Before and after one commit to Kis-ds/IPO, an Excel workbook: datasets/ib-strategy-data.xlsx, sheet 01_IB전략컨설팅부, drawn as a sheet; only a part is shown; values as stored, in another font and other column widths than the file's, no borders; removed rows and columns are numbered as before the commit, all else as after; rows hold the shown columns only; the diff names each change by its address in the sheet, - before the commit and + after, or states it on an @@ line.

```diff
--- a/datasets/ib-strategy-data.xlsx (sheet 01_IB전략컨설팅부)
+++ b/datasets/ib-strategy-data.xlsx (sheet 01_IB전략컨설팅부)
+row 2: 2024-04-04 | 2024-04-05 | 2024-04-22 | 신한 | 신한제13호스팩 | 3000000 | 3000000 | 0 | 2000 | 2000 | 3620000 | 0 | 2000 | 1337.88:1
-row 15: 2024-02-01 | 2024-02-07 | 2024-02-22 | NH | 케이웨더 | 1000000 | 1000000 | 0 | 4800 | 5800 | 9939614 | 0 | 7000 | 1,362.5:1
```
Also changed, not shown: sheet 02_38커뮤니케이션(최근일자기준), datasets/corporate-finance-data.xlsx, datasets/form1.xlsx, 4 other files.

══════

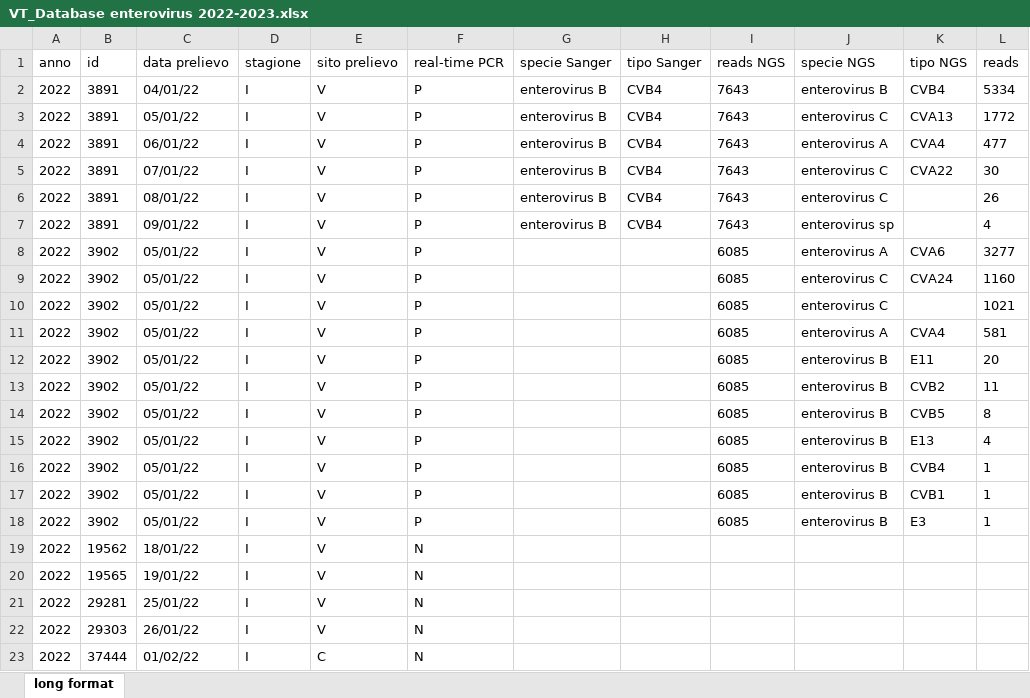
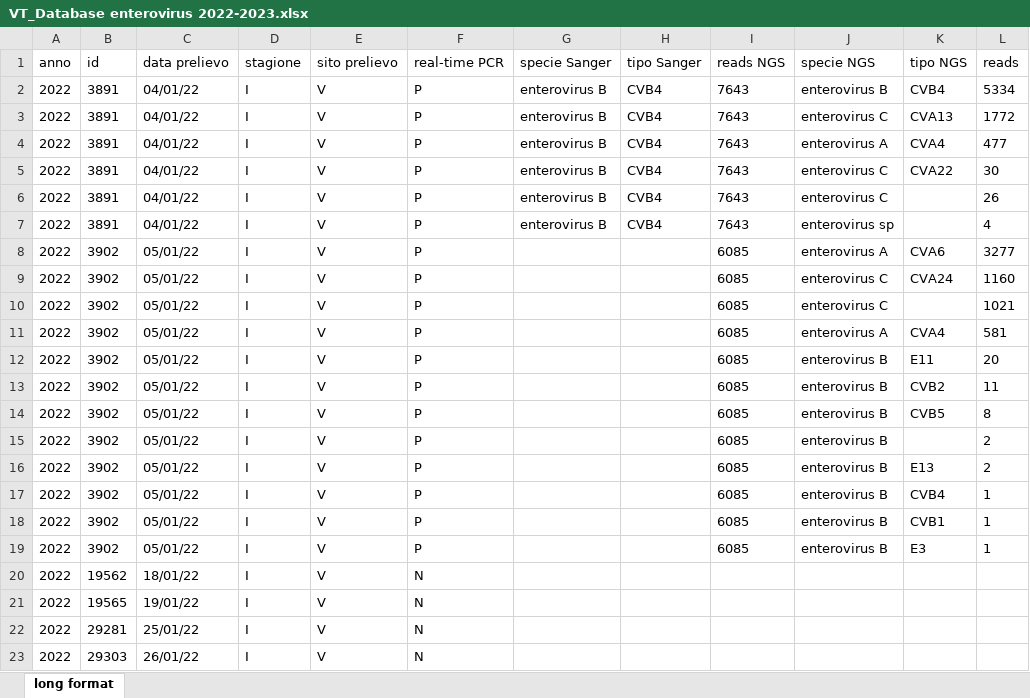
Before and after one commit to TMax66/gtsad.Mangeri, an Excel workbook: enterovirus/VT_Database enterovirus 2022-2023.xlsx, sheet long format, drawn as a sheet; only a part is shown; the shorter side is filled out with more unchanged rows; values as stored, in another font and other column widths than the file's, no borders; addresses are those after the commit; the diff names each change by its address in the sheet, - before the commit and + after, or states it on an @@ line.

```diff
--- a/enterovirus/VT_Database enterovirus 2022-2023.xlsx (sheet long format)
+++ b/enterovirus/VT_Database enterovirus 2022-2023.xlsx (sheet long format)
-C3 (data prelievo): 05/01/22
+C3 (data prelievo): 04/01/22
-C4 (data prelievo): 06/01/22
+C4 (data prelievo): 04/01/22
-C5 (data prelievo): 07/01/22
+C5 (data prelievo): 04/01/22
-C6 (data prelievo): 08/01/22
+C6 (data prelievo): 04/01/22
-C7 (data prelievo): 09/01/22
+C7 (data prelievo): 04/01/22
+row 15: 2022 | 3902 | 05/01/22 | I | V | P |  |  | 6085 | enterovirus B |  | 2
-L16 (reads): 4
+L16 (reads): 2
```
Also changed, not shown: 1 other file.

══════

#### [Task]
Of all the lines in the data above, show only those that hold the word "enterovirus".

#### [Reply to the task]
Before and after one commit to TMax66/gtsad.Mangeri, an Excel workbook: enterovirus/VT_Database enterovirus 2022-2023.xlsx, sheet long format, drawn as a sheet; only a part is shown; the shorter side is filled out with more unchanged rows; values as stored, in another font and other column widths than the file's, no borders; addresses are those after the commit; the diff names each change by its address in the sheet, - before the commit and + after, or states it on an @@ line.
--- a/enterovirus/VT_Database enterovirus 2022-2023.xlsx (sheet long format)
+++ b/enterovirus/VT_Database enterovirus 2022-2023.xlsx (sheet long format)
+row 15: 2022 | 3902 | 05/01/22 | I | V | P |  |  | 6085 | enterovirus B |  | 2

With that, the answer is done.